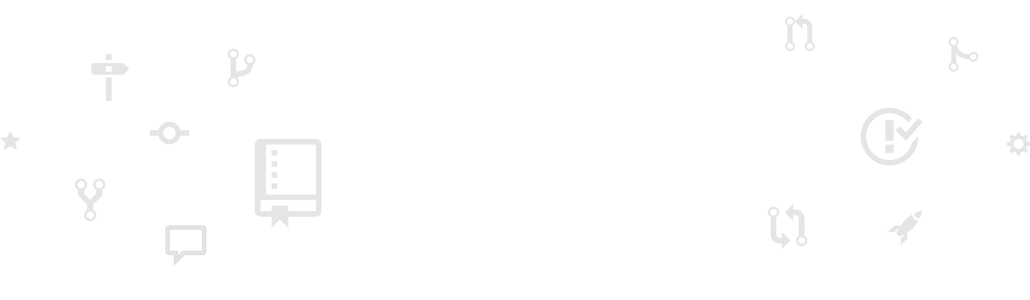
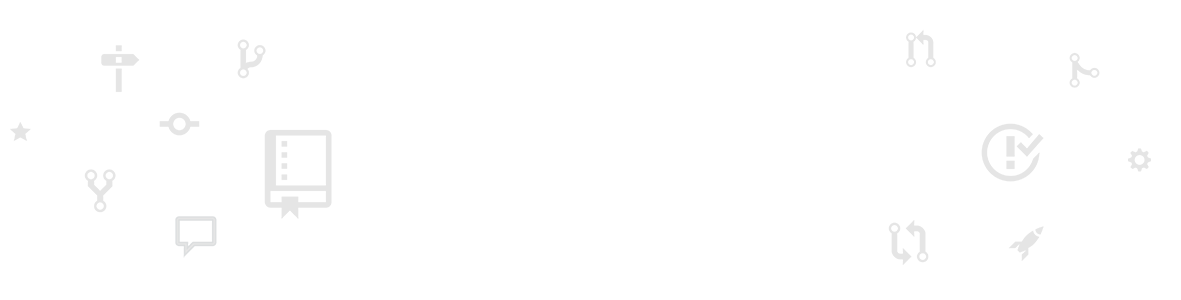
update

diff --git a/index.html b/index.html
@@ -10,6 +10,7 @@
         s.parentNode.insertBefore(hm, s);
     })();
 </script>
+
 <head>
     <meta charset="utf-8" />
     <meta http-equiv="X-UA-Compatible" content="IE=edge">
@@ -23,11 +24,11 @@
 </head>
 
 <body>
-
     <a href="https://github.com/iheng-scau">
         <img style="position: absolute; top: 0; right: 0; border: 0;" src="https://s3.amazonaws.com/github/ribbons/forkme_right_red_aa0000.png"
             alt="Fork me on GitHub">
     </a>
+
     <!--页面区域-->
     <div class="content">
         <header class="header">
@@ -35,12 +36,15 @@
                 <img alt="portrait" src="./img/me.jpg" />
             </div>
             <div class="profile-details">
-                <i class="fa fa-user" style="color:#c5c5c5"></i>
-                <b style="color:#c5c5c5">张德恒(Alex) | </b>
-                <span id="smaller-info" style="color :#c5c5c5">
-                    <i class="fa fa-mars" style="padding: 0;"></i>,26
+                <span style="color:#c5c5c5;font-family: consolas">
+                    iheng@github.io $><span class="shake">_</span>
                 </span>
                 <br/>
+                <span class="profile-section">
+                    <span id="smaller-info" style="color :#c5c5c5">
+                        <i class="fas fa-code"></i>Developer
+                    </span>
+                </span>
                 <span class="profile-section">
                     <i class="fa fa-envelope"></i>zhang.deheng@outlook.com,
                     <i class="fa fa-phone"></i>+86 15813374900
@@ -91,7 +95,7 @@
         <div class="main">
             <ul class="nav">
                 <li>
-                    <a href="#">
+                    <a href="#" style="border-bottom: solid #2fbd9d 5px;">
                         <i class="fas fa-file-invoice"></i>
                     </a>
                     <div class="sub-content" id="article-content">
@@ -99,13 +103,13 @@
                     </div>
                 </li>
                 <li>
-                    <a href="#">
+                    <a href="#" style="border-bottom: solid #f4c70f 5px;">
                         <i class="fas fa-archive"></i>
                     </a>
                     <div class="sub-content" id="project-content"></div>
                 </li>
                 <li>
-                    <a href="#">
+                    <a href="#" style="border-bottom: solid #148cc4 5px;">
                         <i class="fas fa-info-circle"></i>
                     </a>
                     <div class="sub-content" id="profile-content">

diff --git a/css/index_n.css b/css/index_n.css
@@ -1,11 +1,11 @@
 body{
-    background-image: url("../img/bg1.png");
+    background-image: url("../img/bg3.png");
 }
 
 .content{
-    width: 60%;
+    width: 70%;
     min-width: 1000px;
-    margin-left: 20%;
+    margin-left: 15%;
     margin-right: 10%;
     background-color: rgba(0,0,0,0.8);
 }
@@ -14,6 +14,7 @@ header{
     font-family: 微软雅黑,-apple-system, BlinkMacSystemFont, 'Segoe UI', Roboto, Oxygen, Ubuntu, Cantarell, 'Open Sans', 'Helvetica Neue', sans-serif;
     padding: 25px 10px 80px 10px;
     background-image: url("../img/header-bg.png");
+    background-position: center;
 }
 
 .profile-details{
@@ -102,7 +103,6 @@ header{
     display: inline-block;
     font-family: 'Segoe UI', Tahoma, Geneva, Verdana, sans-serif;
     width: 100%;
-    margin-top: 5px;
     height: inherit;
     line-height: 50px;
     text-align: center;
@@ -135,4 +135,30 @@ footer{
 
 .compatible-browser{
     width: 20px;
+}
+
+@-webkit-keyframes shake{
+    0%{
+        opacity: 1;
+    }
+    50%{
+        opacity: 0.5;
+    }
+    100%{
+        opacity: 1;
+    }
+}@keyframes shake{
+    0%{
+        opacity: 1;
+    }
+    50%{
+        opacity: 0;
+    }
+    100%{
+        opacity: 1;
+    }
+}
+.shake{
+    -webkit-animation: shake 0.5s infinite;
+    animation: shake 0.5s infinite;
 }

→ What to produce
Please reproduce the whole listing exactly; the pictures stay out.

→ Output of the exercise
update

diff --git a/index.html b/index.html
@@ -10,6 +10,7 @@
         s.parentNode.insertBefore(hm, s);
     })();
 </script>
+
 <head>
     <meta charset="utf-8" />
     <meta http-equiv="X-UA-Compatible" content="IE=edge">
@@ -23,11 +24,11 @@
 </head>
 
 <body>
-
     <a href="https://github.com/iheng-scau">
         <img style="position: absolute; top: 0; right: 0; border: 0;" src="https://s3.amazonaws.com/github/ribbons/forkme_right_red_aa0000.png"
             alt="Fork me on GitHub">
     </a>
+
     <!--页面区域-->
     <div class="content">
         <header class="header">
@@ -35,12 +36,15 @@
                 <img alt="portrait" src="./img/me.jpg" />
             </div>
             <div class="profile-details">
-                <i class="fa fa-user" style="color:#c5c5c5"></i>
-                <b style="color:#c5c5c5">张德恒(Alex) | </b>
-                <span id="smaller-info" style="color :#c5c5c5">
-                    <i class="fa fa-mars" style="padding: 0;"></i>,26
+                <span style="color:#c5c5c5;font-family: consolas">
+                    iheng@github.io $><span class="shake">_</span>
                 </span>
                 <br/>
+                <span class="profile-section">
+                    <span id="smaller-info" style="color :#c5c5c5">
+                        <i class="fas fa-code"></i>Developer
+                    </span>
+                </span>
                 <span class="profile-section">
                     <i class="fa fa-envelope"></i>zhang.deheng@outlook.com,
                     <i class="fa fa-phone"></i>+86 15813374900
@@ -91,7 +95,7 @@
         <div class="main">
             <ul class="nav">
                 <li>
-                    <a href="#">
+                    <a href="#" style="border-bottom: solid #2fbd9d 5px;">
                         <i class="fas fa-file-invoice"></i>
                     </a>
                     <div class="sub-content" id="article-content">
@@ -99,13 +103,13 @@
                     </div>
                 </li>
                 <li>
-                    <a href="#">
+                    <a href="#" style="border-bottom: solid #f4c70f 5px;">
                         <i class="fas fa-archive"></i>
                     </a>
                     <div class="sub-content" id="project-content"></div>
                 </li>
                 <li>
-                    <a href="#">
+                    <a href="#" style="border-bottom: solid #148cc4 5px;">
                         <i class="fas fa-info-circle"></i>
                     </a>
                     <div class="sub-content" id="profile-content">

diff --git a/css/index_n.css b/css/index_n.css
@@ -1,11 +1,11 @@
 body{
-    background-image: url("../img/bg1.png");
+    background-image: url("../img/bg3.png");
 }
 
 .content{
-    width: 60%;
+    width: 70%;
     min-width: 1000px;
-    margin-left: 20%;
+    margin-left: 15%;
     margin-right: 10%;
     background-color: rgba(0,0,0,0.8);
 }
@@ -14,6 +14,7 @@ header{
     font-family: 微软雅黑,-apple-system, BlinkMacSystemFont, 'Segoe UI', Roboto, Oxygen, Ubuntu, Cantarell, 'Open Sans', 'Helvetica Neue', sans-serif;
     padding: 25px 10px 80px 10px;
     background-image: url("../img/header-bg.png");
+    background-position: center;
 }
 
 .profile-details{
@@ -102,7 +103,6 @@ header{
     display: inline-block;
     font-family: 'Segoe UI', Tahoma, Geneva, Verdana, sans-serif;
     width: 100%;
-    margin-top: 5px;
     height: inherit;
     line-height: 50px;
     text-align: center;
@@ -135,4 +135,30 @@ footer{
 
 .compatible-browser{
     width: 20px;
+}
+
+@-webkit-keyframes shake{
+    0%{
+        opacity: 1;
+    }
+    50%{
+        opacity: 0.5;
+    }
+    100%{
+        opacity: 1;
+    }
+}@keyframes shake{
+    0%{
+        opacity: 1;
+    }
+    50%{
+        opacity: 0;
+    }
+    100%{
+        opacity: 1;
+    }
+}
+.shake{
+    -webkit-animation: shake 0.5s infinite;
+    animation: shake 0.5s infinite;
 }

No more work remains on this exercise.